== Work to be completed ==
If a line of the records holds the word "files", copy it out.

Version comparison data:
------------------------------

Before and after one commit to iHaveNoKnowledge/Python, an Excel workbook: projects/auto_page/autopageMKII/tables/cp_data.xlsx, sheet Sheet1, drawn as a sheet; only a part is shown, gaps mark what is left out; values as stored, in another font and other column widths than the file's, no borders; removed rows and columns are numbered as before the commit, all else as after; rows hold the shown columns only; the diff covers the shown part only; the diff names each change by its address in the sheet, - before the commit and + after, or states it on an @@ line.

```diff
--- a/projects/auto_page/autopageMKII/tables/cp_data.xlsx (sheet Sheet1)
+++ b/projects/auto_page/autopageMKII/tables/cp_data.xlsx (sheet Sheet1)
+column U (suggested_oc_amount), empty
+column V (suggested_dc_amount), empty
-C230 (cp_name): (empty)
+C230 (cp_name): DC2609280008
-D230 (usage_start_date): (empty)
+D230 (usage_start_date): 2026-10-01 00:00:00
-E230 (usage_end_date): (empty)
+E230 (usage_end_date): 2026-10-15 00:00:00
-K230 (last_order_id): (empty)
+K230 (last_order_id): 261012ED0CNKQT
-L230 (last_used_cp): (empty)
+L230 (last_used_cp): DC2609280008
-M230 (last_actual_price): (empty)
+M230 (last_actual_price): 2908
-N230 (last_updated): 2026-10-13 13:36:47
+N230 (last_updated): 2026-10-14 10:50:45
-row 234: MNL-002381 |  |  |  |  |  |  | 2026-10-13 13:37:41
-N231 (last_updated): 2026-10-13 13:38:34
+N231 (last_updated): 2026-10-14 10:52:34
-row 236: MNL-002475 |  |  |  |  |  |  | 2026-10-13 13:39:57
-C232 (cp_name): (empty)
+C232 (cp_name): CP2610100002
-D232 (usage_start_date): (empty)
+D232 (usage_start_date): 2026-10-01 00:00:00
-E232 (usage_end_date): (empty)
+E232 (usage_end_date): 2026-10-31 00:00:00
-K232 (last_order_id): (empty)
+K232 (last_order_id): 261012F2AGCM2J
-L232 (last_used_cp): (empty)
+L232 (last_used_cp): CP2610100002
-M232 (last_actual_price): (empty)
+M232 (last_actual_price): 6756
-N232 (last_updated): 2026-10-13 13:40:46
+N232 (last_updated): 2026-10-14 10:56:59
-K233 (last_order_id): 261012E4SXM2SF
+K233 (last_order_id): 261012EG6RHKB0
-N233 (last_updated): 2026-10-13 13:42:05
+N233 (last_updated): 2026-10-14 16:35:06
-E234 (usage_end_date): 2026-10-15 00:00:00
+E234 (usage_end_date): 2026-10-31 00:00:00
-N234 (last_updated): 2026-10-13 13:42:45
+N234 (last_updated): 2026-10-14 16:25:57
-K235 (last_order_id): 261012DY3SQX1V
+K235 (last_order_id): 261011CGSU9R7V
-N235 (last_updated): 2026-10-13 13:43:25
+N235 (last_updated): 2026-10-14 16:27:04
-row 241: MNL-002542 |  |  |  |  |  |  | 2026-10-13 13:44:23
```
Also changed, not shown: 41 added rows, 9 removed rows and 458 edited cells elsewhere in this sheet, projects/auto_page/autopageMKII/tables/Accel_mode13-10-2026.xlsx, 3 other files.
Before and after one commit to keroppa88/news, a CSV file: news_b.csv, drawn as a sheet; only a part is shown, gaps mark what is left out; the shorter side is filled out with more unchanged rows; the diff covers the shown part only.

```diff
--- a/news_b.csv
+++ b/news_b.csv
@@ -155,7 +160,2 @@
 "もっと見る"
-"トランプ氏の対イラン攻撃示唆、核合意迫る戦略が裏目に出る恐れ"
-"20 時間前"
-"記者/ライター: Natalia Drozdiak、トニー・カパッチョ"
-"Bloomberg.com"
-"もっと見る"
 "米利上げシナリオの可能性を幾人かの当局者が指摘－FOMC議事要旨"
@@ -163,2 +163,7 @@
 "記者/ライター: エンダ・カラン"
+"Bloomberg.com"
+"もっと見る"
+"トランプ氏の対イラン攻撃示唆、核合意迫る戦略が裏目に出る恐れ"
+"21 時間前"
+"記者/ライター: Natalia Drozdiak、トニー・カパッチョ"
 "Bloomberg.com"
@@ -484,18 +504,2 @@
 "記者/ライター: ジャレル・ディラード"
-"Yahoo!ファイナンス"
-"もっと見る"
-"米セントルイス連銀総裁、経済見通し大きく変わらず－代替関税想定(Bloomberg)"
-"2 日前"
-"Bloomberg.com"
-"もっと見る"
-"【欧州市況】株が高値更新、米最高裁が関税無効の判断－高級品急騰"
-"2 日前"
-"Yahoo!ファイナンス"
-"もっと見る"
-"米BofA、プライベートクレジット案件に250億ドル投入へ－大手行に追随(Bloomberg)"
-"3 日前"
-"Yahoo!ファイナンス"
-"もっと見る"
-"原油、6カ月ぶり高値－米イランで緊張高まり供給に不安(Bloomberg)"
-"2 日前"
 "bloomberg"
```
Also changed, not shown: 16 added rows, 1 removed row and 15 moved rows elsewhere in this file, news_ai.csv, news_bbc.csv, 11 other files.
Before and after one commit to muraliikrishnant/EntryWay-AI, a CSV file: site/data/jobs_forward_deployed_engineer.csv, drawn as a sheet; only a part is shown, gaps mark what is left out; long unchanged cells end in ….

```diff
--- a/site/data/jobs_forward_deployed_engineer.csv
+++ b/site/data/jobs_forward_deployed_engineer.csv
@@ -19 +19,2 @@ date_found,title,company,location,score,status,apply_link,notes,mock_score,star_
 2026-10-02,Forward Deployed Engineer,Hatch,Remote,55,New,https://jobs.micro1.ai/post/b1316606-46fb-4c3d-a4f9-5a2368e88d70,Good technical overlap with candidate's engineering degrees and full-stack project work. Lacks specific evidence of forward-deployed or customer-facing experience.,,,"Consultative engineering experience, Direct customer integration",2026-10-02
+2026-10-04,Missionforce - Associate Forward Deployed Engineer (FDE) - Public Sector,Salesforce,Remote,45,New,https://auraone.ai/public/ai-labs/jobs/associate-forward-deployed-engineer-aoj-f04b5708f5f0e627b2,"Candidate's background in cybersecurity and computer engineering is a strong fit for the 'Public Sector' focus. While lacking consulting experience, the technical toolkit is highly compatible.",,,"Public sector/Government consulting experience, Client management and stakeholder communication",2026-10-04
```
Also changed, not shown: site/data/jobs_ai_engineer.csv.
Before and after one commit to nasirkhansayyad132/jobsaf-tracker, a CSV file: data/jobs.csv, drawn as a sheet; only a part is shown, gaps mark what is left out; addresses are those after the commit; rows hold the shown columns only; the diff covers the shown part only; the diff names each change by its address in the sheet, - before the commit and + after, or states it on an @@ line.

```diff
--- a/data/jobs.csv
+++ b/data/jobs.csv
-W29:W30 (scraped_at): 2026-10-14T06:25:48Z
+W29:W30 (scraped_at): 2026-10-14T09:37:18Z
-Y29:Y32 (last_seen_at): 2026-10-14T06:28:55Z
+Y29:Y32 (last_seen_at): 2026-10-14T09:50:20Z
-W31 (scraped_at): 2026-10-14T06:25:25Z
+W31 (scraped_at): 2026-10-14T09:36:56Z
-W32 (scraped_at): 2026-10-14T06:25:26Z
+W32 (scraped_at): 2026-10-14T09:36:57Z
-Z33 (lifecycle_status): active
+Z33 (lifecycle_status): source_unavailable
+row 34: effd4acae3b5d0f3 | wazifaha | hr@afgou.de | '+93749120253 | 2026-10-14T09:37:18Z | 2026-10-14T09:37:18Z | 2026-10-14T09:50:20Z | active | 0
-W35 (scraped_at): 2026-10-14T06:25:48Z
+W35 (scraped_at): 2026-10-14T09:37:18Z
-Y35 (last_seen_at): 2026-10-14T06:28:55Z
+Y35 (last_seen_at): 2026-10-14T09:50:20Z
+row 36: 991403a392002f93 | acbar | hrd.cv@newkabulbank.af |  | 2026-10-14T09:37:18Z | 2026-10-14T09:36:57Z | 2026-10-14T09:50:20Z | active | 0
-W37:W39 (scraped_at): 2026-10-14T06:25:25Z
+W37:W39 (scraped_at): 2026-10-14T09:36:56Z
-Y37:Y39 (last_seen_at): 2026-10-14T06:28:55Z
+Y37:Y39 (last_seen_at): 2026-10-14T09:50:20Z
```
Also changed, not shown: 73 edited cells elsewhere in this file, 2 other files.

------------------------------

== Solution for this problem ==
Also changed, not shown: 41 added rows, 9 removed rows and 458 edited cells elsewhere in this sheet, projects/auto_page/autopageMKII/tables/Accel_mode13-10-2026.xlsx, 3 other files.
Also changed, not shown: 16 added rows, 1 removed row and 15 moved rows elsewhere in this file, news_ai.csv, news_bbc.csv, 11 other files.
Also changed, not shown: 73 edited cells elsewhere in this file, 2 other files.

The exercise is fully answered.